BWW Review: HOW NOT TO DROWN, Tron Theatre, Glasgow
Written by Nicola McCartney and Dritan Kastrati, How Not To Drown is based on Kastrati's true story about seeking refuge in the UK aged eleven. In 2002 at the end of the Kosovan war, his parents sent the young boy on a perilous journey at the hands of smugglers to follow his older brother to England.
On the stage is a tilted square of wood much like a raft, that rotates throughout the production to signify a change of location. This set piece is particularly effect during the scenes at sea where it can move to show the dangers of the crossing.

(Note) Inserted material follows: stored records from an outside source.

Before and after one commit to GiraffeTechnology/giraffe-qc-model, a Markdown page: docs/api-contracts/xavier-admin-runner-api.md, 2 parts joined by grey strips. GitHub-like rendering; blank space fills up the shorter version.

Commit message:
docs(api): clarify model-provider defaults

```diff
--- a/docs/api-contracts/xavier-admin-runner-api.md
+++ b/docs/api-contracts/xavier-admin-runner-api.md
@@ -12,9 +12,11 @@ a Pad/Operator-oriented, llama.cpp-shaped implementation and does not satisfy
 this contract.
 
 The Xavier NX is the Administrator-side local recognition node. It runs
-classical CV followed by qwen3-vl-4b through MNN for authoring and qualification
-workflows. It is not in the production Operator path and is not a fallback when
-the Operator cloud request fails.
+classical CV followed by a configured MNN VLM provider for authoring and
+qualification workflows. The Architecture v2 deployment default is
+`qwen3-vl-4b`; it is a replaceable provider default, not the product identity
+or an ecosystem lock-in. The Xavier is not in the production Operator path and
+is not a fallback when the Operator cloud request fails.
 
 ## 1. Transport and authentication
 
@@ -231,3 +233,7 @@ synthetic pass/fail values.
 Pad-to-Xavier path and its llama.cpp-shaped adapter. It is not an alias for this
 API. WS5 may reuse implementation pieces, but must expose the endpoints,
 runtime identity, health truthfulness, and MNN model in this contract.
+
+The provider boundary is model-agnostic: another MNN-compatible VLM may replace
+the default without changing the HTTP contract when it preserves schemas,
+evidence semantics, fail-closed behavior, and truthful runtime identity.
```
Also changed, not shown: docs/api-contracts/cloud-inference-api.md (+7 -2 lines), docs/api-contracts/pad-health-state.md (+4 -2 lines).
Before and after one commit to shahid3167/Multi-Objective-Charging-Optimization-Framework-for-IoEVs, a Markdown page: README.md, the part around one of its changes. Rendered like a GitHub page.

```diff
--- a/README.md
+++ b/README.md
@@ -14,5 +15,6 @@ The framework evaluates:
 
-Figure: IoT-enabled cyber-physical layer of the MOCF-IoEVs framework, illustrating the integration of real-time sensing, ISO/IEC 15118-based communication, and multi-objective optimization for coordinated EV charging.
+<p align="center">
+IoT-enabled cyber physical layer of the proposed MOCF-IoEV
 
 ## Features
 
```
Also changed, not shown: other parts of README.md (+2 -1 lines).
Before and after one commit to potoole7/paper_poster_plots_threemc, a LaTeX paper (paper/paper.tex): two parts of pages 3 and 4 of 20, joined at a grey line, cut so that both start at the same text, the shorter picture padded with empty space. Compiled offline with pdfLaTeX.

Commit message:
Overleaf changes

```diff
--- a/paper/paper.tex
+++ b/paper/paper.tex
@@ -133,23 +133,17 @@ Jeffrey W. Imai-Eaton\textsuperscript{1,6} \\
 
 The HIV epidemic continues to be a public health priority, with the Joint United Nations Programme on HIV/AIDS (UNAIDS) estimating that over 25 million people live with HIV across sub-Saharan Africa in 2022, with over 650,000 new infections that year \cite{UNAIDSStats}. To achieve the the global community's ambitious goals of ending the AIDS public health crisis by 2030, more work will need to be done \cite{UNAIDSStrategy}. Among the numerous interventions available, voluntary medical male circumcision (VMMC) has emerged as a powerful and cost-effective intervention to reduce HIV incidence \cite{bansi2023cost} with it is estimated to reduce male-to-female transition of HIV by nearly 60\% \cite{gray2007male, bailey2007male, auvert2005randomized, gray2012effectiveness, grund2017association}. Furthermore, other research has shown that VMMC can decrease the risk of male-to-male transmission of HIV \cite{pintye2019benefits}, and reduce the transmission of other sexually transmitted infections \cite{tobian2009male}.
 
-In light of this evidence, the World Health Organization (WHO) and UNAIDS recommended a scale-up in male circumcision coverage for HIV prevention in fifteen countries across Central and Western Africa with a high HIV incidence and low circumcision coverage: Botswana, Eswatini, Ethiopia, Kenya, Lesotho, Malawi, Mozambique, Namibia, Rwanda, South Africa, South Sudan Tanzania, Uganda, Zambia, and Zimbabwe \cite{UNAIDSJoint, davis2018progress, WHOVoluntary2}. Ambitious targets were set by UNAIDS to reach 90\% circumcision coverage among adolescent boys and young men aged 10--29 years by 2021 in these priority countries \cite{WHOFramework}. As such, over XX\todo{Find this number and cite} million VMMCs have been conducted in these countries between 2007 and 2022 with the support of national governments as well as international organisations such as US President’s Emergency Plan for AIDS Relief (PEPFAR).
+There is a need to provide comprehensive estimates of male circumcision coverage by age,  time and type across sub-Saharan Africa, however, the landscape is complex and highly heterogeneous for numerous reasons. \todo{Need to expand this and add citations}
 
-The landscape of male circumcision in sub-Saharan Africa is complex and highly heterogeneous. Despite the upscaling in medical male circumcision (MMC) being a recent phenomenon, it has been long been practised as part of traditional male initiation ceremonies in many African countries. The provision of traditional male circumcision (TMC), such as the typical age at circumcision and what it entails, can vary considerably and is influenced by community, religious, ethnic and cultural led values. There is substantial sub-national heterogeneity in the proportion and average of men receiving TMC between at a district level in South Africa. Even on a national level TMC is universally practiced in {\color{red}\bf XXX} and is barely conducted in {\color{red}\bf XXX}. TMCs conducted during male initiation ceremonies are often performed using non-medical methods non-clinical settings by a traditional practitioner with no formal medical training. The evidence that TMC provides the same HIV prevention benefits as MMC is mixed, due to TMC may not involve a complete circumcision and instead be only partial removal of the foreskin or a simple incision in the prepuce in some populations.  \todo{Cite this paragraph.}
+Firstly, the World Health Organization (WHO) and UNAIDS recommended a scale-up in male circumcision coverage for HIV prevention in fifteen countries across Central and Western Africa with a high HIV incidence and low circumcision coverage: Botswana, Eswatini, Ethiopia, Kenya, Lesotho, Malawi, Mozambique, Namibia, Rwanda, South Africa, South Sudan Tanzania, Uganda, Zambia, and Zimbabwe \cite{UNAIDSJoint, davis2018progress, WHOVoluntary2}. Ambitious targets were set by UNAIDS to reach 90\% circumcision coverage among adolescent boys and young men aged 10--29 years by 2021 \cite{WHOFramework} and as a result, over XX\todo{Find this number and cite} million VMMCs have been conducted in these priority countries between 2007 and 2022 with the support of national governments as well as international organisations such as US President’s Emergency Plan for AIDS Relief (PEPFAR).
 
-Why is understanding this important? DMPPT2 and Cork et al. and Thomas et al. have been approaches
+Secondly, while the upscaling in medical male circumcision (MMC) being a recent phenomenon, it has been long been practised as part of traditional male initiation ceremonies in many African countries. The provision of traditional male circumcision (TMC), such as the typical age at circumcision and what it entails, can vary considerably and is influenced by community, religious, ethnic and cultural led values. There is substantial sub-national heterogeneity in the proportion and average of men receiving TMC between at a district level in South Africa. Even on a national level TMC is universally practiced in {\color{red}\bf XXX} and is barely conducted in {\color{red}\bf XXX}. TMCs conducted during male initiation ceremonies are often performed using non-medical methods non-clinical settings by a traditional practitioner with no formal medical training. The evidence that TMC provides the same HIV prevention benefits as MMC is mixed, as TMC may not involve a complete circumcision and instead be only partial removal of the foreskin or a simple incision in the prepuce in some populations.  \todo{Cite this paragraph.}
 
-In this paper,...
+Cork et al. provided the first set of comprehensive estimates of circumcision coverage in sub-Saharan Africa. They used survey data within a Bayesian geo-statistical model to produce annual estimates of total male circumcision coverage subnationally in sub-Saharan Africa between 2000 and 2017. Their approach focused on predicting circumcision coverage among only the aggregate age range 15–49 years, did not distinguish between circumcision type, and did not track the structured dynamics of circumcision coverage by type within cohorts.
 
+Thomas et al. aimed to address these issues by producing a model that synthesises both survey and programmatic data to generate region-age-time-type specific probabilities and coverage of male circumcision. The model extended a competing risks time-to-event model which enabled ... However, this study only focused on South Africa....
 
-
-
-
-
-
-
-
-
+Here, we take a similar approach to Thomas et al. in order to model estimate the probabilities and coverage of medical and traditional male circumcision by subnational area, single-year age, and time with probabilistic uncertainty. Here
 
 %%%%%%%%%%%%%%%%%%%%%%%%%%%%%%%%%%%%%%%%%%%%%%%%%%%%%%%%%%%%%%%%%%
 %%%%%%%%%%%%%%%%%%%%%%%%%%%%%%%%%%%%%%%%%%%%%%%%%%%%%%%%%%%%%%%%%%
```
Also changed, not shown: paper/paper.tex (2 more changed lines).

While the title made me think this play was mostly about Dritan travelling to England, it covers a great deal of what happened after that. He was not allowed to live with his brother as they deemed him too young at seventeen to care for a child. He was put in the foster care system and How Not To Drown details his time there. Dritan gets tangled up in guidelines and policies that leave Little Room for common sense and humanity.
The five-strong cast play a variety of roles and this is a valuable asset to the production. The play is very fast paced and having the actors switch in and out from the role of Dritan's parents to other young asylum seekers and then social workers helps to maintain a dizzying momentum. It's very well done, and it is never unclear who is playing who at any given time.
How Not To Drown is a powerful exploration of retaining self identity when you're thrown into another culture.
How Not To Drown is at the Tron Theatre, Glasgow until 14 September.
Photo credit: Mihaela Bodlovic